BEGIN

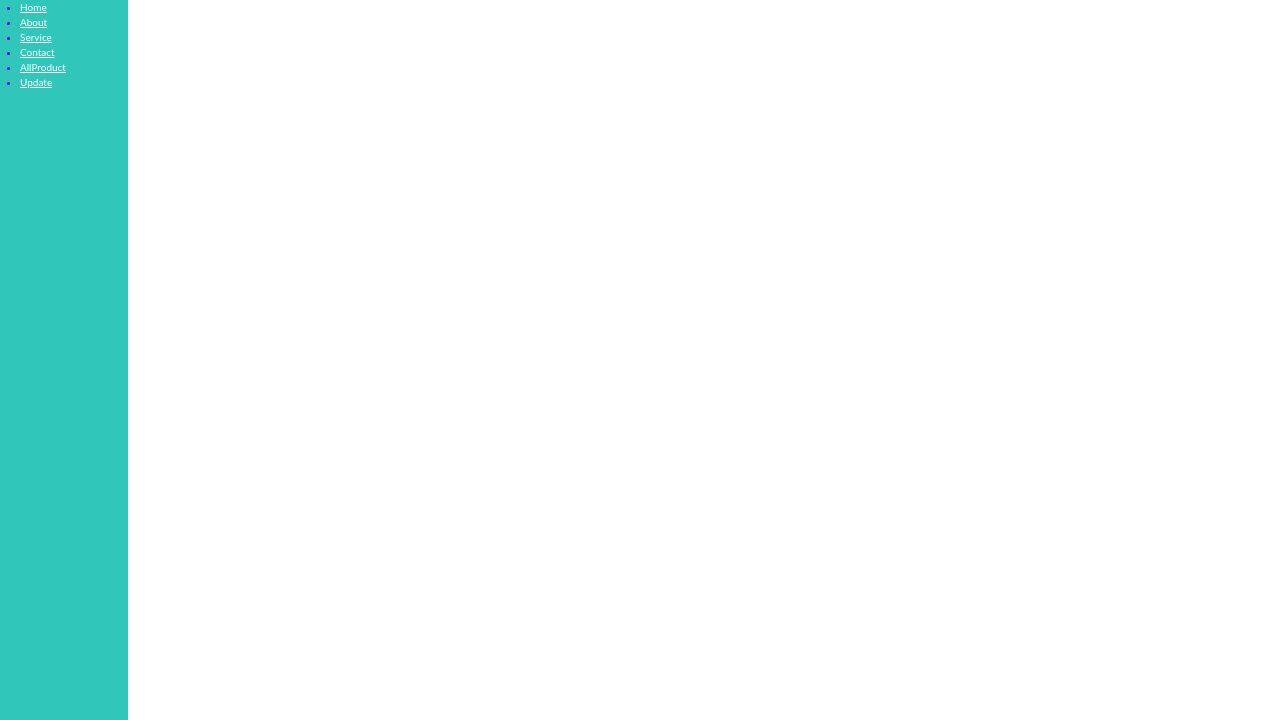
Repository: Hothidani/React
Page: /Order (app in exa/my-react-router-A/)
These files come from the project's save history. The page is drawn as it stood at one moment and after the next save; the edit follows.
The browser window is 1280 px wide. The pictures show the whole page.
The project was rebuilt for these pictures with package versions that can differ from the ones it lists, and the page was loaded fresh each time. Also part of the build but not shown: exa/my-react-router-A/src/component/Navigation.js, exa/my-react-router-A/src/component/Home.js, exa/my-react-router-A/src/component/About.js, exa/my-react-router-A/src/component/Service.js, exa/my-react-router-A/src/component/Contact.js, exa/my-react-router-A/src/component/AllProduct.js, exa/my-react-router-A/src/component/Add.js, exa/my-react-router-A/src/component/Routes.js.

Above is the page before, as saved 2021-05-11 15:20:28.

### exa/my-react-router-A/public/index.html
<!DOCTYPE html>
<html lang="en">
  <head>
    <meta charset="utf-8" />
    <link rel="icon" href="%PUBLIC_URL%/favicon.ico" />
    <meta name="viewport" content="width=device-width, initial-scale=1" />
    <meta name="theme-color" content="#000000" />

    <meta
      name="description"
      content="Web site created using create-react-app"
    />
    <link rel="apple-touch-icon" href="%PUBLIC_URL%/logo192.png" />
    <!--
      manifest.json provides metadata used when your web app is installed on a
      user's mobile device or desktop. See https://developers.google.com/web/fundamentals/web-app-manifest/
    -->
    <link rel="manifest" href="%PUBLIC_URL%/manifest.json" />
    <link href="%PUBLIC_URL%/../../src/index.css">
    <link rel="stylesheet" href="https://maxcdn.bootstrapcdn.com/bootstrap/3.4.1/css/bootstrap.min.css">
    <script src="https://ajax.googleapis.com/ajax/libs/jquery/3.5.1/jquery.min.js"></script>
    <script src="https://maxcdn.bootstrapcdn.com/bootstrap/3.4.1/js/bootstrap.min.js"></script>
    <!--
      Notice the use of %PUBLIC_URL% in the tags above.
      It will be replaced with the URL of the `public` folder during the build.
      Only files inside the `public` folder can be referenced from the HTML.

      Unlike "/favicon.ico" or "favicon.ico", "%PUBLIC_URL%/favicon.ico" will
      work correctly both with client-side routing and a non-root public URL.
      Learn how to configure a non-root public URL by running `npm run build`.
    -->
    <title>React App</title>
  </head>
  <body>
    <noscript>You need to enable JavaScript to run this app.</noscript>
    <div id="root"></div>
    <!--
      This HTML file is a template.
      If you open it directly in the browser, you will see an empty page.

      You can add webfonts, meta tags, or analytics to this file.
      The build step will place the bundled scripts into the <body> tag.

      To begin the development, run `npm start` or `yarn start`.
      To create a production bundle, use `npm run build` or `yarn build`.
    -->
  </body>
</html>

### exa/my-react-router-A/src/index.js
import React from 'react';
import ReactDOM from 'react-dom';
import App from "./App";
// import AddForm from './App';
import reportWebVitals from './reportWebVitals';

ReactDOM.render(
  <React.StrictMode>
    <App></App>
  </React.StrictMode>,
  document.getElementById('root')
);

// If you want to start measuring performance in your app, pass a function
// to log results (for example: reportWebVitals(console.log))
// or send to an analytics endpoint. Learn more: https://bit.ly/CRA-vitals
reportWebVitals();

### exa/my-react-router-A/src/App.js
import React, { Component } from 'react';
import './App.css';
import './css.css';

import { BrowserRouter as Router, Route, NavLink, Link, Switch } from 'react-router-dom';
import Routers from './component/Routes';


const colorWord = { color: 'White' }
class App extends Component {
  render() {
    return (
      <Router>
{/* className="d-inline" */}
        <div className="a">
          <div className="d-inline">
          <nav>
            <ul>
              <li ><Link to="/" style={colorWord}>Home</Link></li>
              <li ><Link to="/About" style={colorWord} >About</Link></li>
              <li > <Link to="/Service" style={colorWord}>Service</Link></li>
              <li > <Link to="/Contact" style={colorWord}>Contact</Link></li>
              <li > <Link to="/AllProduct" style={colorWord}>AllProduct</Link></li>
              <li > <Link to="/Update" style={colorWord}>Update</Link></li>
            </ul>
          </nav>

          </div>
          <div className="d-inline">
              <Switch>
                {this.showContentMenu(Routers)}
            </Switch>
          </div>
        </div>

      </Router>
    );

  }
  showContentMenu = (Routers) => {
    var result = null;
    if (Routers.length > 0) {
      result = Routers.map((route, index) => {
        return (

          <Route key={index} path={route.path} exact={route.exact} component={route.main} />
        );
      });
    }
    return result;
  }

}

export default App;

### exa/my-react-router-A/src/App.css
.App {
  text-align: center;
}

nav{
  /* display: flex;
  justify-content: space-around; */
  /* align-items: center; */
  min-height: 10vh;
  width: 10%;
  height: 100vh;
  background: rgb(48, 199, 186);
  color:blue;
}
li{
  width: 100px;
}
/*
.nav-link{
  width: 50%;
  display: flex;
  align-items: center;
  justify-content: space-around;
  list-style: none;
  color: black;
} */



/* .row{
  display: flex;
  align-items: center;
} */

### exa/my-react-router-A/src/css.css
* {
    padding: 0;
    margin: 0;
    border: none;
    font-family: 'Lato', sans-serif;
    box-sizing: border-box;
}

html {
    background-color: white;
    text-rendering: optimizeLegibility;
}

.clearfix::after {
    content: "";
    display: table;
    clear: both;
}

.form-control {
    border-radius: 40px;
    border-top-left-radius: 40px;
    border-top-right-radius: 40px;
    border-bottom-right-radius: 40px;
    border-bottom-left-radius: 40px;
}

.content-input {
    width: 500px;
    /* background: #00FFFF; */
}

.content-input-flex {
    display: flex;
    justify-content: space-between;
}

.content-input-footer {
    font-size: 18px;
    display: flex;
    justify-content: center;
}

.footer-logo {
    display: flex;
    justify-content: center;
}

input[class=form-control] {
    background: transparent;
    -webkit-border-radius: 20px;
    -moz-border-radius: 20px;
    border-radius: 20px;
    border: 1px solid none;
    color: #BB0000;
    width: 100%;
    padding-left: 10px;
}

input[class=form-control]:focus {
    outline: none;
    background: #99FFFF;
    border: 1px solid #2da8d9;
    color: #f33838;
}

input[class=form-control]:hover {
    background: #CCFFFF;
    border: 1px solid #2da8d9;
}

.content-input-wrap {
    border-radius: 10px;
    border: rgb(120, 199, 223);
    background-color: rgba(156, 212, 210, 0.4);
    position: relative;
    color: rgba(255, 255, 255, 0.2);
    /* box-shadow: 0px 20px 20px rgb(0 0 0 / 10%), 0px 30px 26px rgb(0 0 0 / 10%); */
}

.content-input-wrap h3 {
    font-weight: 300;
    color: #2da8d9;
}

.content-input-wrap .social {
    width: 100%;
}

.content-input-wrap .social a {
    width: 100%;
    display: block;
    border: 1px solid #00FFFF;
    color: rgba(243, 75, 9, 0.2);
    background: #99CCFF;
}

.content-input-wrap .social a:hover {
    background: rgba(214, 106, 5, 0.2);
    color: rgba(255, 255, 255, 0.2);
    border-color: #00FFFF;
}

.buttonn{
    display: flex;
    justify-content: space-around;
    align-items: center;
    min-width: 5%;

}

Loaded but not shown: exa/my-react-router-A/src/reportWebVitals.js (common file)

After the next save:
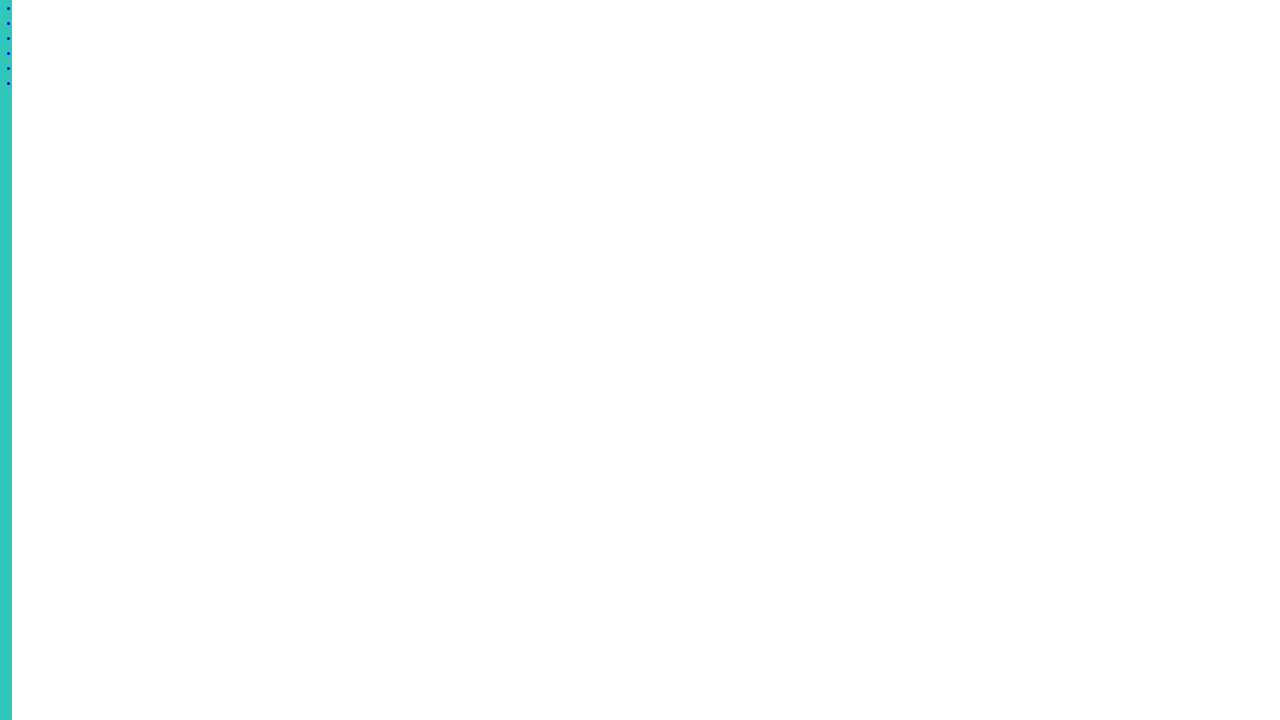
Saved 26 s later.
--- a/exa/my-react-router-A/src/App.css
+++ b/exa/my-react-router-A/src/App.css
@@ -25,7 +25,9 @@ li{
   color: black;
 } */
 
-
+.a{
+  display: flex;
+}
 
 /* .row{
   display: flex;
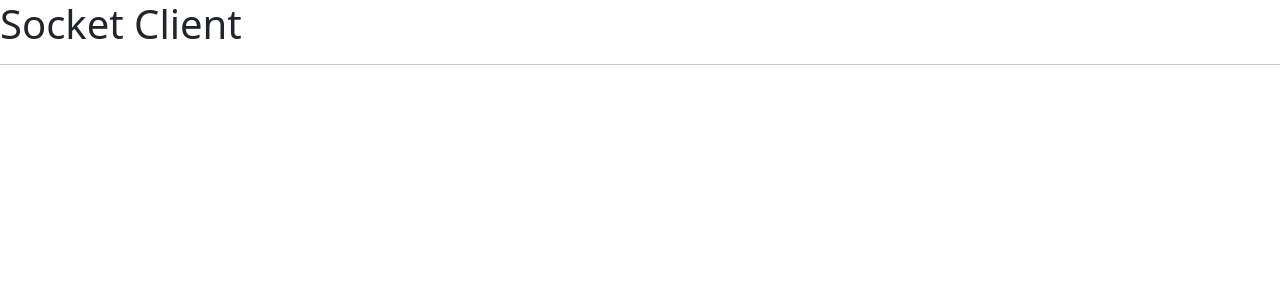
Repository: ElideZavala/curso-node-sockets
Page: public/index.html
The author's editor kept a copy of each file at every save. The page is drawn from the files as they stood at one save, then again after the next save.
The browser window is 1280 px wide. The pictures show the whole page.

Above is the page before, as saved 2021-05-05 08:06:52.

After the next save:
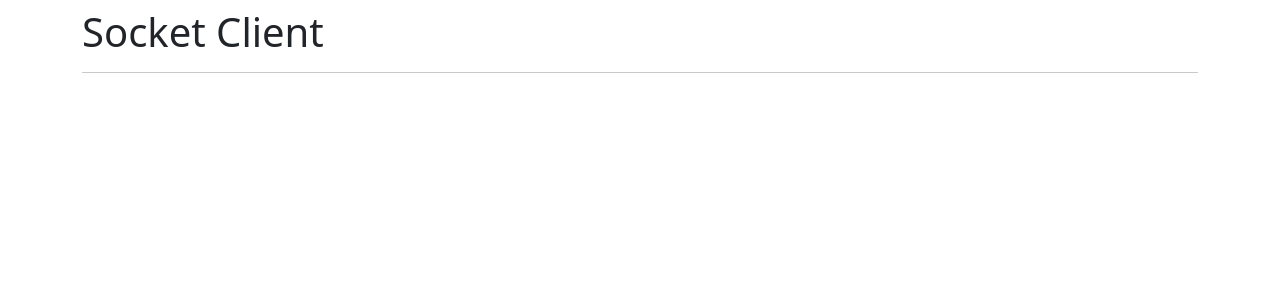
Saved 65 s later.
--- a/public/index.html
+++ b/public/index.html
@@ -8,8 +8,8 @@
 
      <link href="https://cdn.jsdelivr.net/npm/bootstrap@5.0.0-beta3/dist/css/bootstrap.min.css" rel="stylesheet" integrity="sha384-eOJMYsd53ii+scO/bJGFsiCZc+5NDVN2yr8+0RDqr0Ql0h+rP48ckxlpbzKgwra6" crossorigin="anonymous"/>
 </head>
-<body>
-     <h1>Socket Client</h1>
+<body class="container">
+     <h1 class="mt-2">Socket Client</h1>
      <hr>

END

| ASSIGNED TASK |
Work out how many lines in the records above include the string "background", and provide that figure with no other text.

| RESULT |
9